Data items
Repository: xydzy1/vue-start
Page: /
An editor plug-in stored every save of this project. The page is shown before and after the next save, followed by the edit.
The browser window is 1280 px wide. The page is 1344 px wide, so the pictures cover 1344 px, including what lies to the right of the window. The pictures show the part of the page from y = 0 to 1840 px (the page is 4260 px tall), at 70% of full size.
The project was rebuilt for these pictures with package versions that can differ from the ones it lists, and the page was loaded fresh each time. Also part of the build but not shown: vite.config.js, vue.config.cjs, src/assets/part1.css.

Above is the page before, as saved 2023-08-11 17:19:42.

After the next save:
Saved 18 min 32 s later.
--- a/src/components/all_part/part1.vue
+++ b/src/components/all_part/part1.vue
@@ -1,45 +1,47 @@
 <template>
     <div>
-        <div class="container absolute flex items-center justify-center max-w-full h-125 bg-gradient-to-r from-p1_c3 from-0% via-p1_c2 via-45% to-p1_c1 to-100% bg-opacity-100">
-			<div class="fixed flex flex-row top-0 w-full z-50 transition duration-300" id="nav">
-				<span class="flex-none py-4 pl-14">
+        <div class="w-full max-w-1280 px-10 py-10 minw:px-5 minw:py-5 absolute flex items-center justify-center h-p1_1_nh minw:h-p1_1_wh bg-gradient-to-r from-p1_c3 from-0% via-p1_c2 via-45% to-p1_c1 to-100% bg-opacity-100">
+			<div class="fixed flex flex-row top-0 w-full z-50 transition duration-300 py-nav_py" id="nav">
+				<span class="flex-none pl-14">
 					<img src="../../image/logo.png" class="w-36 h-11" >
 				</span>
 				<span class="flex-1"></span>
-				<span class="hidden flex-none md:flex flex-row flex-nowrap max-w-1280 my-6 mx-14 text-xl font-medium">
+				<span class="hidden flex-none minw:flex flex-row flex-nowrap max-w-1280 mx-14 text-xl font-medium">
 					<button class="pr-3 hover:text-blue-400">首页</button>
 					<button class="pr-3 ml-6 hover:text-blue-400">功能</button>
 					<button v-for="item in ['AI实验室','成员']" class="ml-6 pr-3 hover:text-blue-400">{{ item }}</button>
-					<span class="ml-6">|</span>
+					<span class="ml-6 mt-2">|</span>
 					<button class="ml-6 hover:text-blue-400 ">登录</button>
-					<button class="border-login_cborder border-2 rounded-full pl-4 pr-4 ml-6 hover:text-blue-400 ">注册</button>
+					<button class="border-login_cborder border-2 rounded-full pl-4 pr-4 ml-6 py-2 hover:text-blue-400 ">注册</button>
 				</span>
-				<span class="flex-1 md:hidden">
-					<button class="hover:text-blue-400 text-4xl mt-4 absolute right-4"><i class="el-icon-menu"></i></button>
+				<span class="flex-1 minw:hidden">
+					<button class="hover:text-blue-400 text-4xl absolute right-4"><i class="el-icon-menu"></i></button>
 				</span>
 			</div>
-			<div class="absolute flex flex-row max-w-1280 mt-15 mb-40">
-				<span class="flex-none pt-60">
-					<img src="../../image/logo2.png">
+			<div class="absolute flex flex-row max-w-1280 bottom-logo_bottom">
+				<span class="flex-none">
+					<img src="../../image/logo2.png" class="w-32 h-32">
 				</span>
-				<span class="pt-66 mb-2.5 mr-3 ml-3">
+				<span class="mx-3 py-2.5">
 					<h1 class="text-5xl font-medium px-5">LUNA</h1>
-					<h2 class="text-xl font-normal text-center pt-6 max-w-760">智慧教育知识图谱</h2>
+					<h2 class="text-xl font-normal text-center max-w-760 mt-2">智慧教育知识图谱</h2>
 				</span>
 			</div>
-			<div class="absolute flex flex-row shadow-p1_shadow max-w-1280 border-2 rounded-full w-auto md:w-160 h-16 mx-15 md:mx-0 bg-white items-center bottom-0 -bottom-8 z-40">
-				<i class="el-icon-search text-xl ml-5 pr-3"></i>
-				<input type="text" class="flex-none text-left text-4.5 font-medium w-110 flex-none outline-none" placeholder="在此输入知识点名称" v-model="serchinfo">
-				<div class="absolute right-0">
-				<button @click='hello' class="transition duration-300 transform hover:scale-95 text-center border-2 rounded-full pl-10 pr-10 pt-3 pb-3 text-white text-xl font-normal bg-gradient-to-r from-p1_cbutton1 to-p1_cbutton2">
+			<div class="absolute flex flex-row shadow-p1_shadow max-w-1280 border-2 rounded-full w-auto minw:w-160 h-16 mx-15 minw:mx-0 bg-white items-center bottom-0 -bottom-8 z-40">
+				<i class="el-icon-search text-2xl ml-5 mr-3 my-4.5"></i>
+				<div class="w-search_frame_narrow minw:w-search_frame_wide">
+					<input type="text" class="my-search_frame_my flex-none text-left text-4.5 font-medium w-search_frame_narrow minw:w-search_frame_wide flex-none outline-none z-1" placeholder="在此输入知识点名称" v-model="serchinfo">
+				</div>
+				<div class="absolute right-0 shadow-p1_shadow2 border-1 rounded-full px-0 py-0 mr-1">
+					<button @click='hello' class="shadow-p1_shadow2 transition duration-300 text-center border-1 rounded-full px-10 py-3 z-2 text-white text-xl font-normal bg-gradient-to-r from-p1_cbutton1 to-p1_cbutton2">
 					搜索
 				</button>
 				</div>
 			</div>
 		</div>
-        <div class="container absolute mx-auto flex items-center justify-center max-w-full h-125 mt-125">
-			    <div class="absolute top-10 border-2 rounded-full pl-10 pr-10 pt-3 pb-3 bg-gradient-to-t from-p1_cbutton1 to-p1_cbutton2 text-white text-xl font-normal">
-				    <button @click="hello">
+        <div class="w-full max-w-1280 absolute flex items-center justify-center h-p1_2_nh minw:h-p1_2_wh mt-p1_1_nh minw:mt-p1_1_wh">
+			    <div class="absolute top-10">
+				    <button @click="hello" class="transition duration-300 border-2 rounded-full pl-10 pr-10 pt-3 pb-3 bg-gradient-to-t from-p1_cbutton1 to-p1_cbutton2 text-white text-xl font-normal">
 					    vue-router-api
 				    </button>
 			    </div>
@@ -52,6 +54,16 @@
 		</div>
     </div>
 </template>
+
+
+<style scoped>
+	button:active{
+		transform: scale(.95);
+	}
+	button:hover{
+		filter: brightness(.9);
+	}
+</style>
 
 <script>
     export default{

* Exercise requirements: The full set of entries above should be given again exactly.

* Written reply:
Repository: xydzy1/vue-start
Page: /
An editor plug-in stored every save of this project. The page is shown before and after the next save, followed by the edit.
The browser window is 1280 px wide. The page is 1344 px wide, so the pictures cover 1344 px, including what lies to the right of the window. The pictures show the part of the page from y = 0 to 1840 px (the page is 4260 px tall), at 70% of full size.
The project was rebuilt for these pictures with package versions that can differ from the ones it lists, and the page was loaded fresh each time. Also part of the build but not shown: vite.config.js, vue.config.cjs, src/assets/part1.css.

Above is the page before, as saved 2023-08-11 17:19:42.

After the next save:
Saved 18 min 32 s later.
--- a/src/components/all_part/part1.vue
+++ b/src/components/all_part/part1.vue
@@ -1,45 +1,47 @@
 <template>
     <div>
-        <div class="container absolute flex items-center justify-center max-w-full h-125 bg-gradient-to-r from-p1_c3 from-0% via-p1_c2 via-45% to-p1_c1 to-100% bg-opacity-100">
-			<div class="fixed flex flex-row top-0 w-full z-50 transition duration-300" id="nav">
-				<span class="flex-none py-4 pl-14">
+        <div class="w-full max-w-1280 px-10 py-10 minw:px-5 minw:py-5 absolute flex items-center justify-center h-p1_1_nh minw:h-p1_1_wh bg-gradient-to-r from-p1_c3 from-0% via-p1_c2 via-45% to-p1_c1 to-100% bg-opacity-100">
+			<div class="fixed flex flex-row top-0 w-full z-50 transition duration-300 py-nav_py" id="nav">
+				<span class="flex-none pl-14">
 					<img src="../../image/logo.png" class="w-36 h-11" >
 				</span>
 				<span class="flex-1"></span>
-				<span class="hidden flex-none md:flex flex-row flex-nowrap max-w-1280 my-6 mx-14 text-xl font-medium">
+				<span class="hidden flex-none minw:flex flex-row flex-nowrap max-w-1280 mx-14 text-xl font-medium">
 					<button class="pr-3 hover:text-blue-400">首页</button>
 					<button class="pr-3 ml-6 hover:text-blue-400">功能</button>
 					<button v-for="item in ['AI实验室','成员']" class="ml-6 pr-3 hover:text-blue-400">{{ item }}</button>
-					<span class="ml-6">|</span>
+					<span class="ml-6 mt-2">|</span>
 					<button class="ml-6 hover:text-blue-400 ">登录</button>
-					<button class="border-login_cborder border-2 rounded-full pl-4 pr-4 ml-6 hover:text-blue-400 ">注册</button>
+					<button class="border-login_cborder border-2 rounded-full pl-4 pr-4 ml-6 py-2 hover:text-blue-400 ">注册</button>
 				</span>
-				<span class="flex-1 md:hidden">
-					<button class="hover:text-blue-400 text-4xl mt-4 absolute right-4"><i class="el-icon-menu"></i></button>
+				<span class="flex-1 minw:hidden">
+					<button class="hover:text-blue-400 text-4xl absolute right-4"><i class="el-icon-menu"></i></button>
 				</span>
 			</div>
-			<div class="absolute flex flex-row max-w-1280 mt-15 mb-40">
-				<span class="flex-none pt-60">
-					<img src="../../image/logo2.png">
+			<div class="absolute flex flex-row max-w-1280 bottom-logo_bottom">
+				<span class="flex-none">
+					<img src="../../image/logo2.png" class="w-32 h-32">
 				</span>
-				<span class="pt-66 mb-2.5 mr-3 ml-3">
+				<span class="mx-3 py-2.5">
 					<h1 class="text-5xl font-medium px-5">LUNA</h1>
-					<h2 class="text-xl font-normal text-center pt-6 max-w-760">智慧教育知识图谱</h2>
+					<h2 class="text-xl font-normal text-center max-w-760 mt-2">智慧教育知识图谱</h2>
 				</span>
 			</div>
-			<div class="absolute flex flex-row shadow-p1_shadow max-w-1280 border-2 rounded-full w-auto md:w-160 h-16 mx-15 md:mx-0 bg-white items-center bottom-0 -bottom-8 z-40">
-				<i class="el-icon-search text-xl ml-5 pr-3"></i>
-				<input type="text" class="flex-none text-left text-4.5 font-medium w-110 flex-none outline-none" placeholder="在此输入知识点名称" v-model="serchinfo">
-				<div class="absolute right-0">
-				<button @click='hello' class="transition duration-300 transform hover:scale-95 text-center border-2 rounded-full pl-10 pr-10 pt-3 pb-3 text-white text-xl font-normal bg-gradient-to-r from-p1_cbutton1 to-p1_cbutton2">
+			<div class="absolute flex flex-row shadow-p1_shadow max-w-1280 border-2 rounded-full w-auto minw:w-160 h-16 mx-15 minw:mx-0 bg-white items-center bottom-0 -bottom-8 z-40">
+				<i class="el-icon-search text-2xl ml-5 mr-3 my-4.5"></i>
+				<div class="w-search_frame_narrow minw:w-search_frame_wide">
+					<input type="text" class="my-search_frame_my flex-none text-left text-4.5 font-medium w-search_frame_narrow minw:w-search_frame_wide flex-none outline-none z-1" placeholder="在此输入知识点名称" v-model="serchinfo">
+				</div>
+				<div class="absolute right-0 shadow-p1_shadow2 border-1 rounded-full px-0 py-0 mr-1">
+					<button @click='hello' class="shadow-p1_shadow2 transition duration-300 text-center border-1 rounded-full px-10 py-3 z-2 text-white text-xl font-normal bg-gradient-to-r from-p1_cbutton1 to-p1_cbutton2">
 					搜索
 				</button>
 				</div>
 			</div>
 		</div>
-        <div class="container absolute mx-auto flex items-center justify-center max-w-full h-125 mt-125">
-			    <div class="absolute top-10 border-2 rounded-full pl-10 pr-10 pt-3 pb-3 bg-gradient-to-t from-p1_cbutton1 to-p1_cbutton2 text-white text-xl font-normal">
-				    <button @click="hello">
+        <div class="w-full max-w-1280 absolute flex items-center justify-center h-p1_2_nh minw:h-p1_2_wh mt-p1_1_nh minw:mt-p1_1_wh">
+			    <div class="absolute top-10">
+				    <button @click="hello" class="transition duration-300 border-2 rounded-full pl-10 pr-10 pt-3 pb-3 bg-gradient-to-t from-p1_cbutton1 to-p1_cbutton2 text-white text-xl font-normal">
 					    vue-router-api
 				    </button>
 			    </div>
@@ -52,6 +54,16 @@
 		</div>
     </div>
 </template>
+
+
+<style scoped>
+	button:active{
+		transform: scale(.95);
+	}
+	button:hover{
+		filter: brightness(.9);
+	}
+</style>
 
 <script>
     export default{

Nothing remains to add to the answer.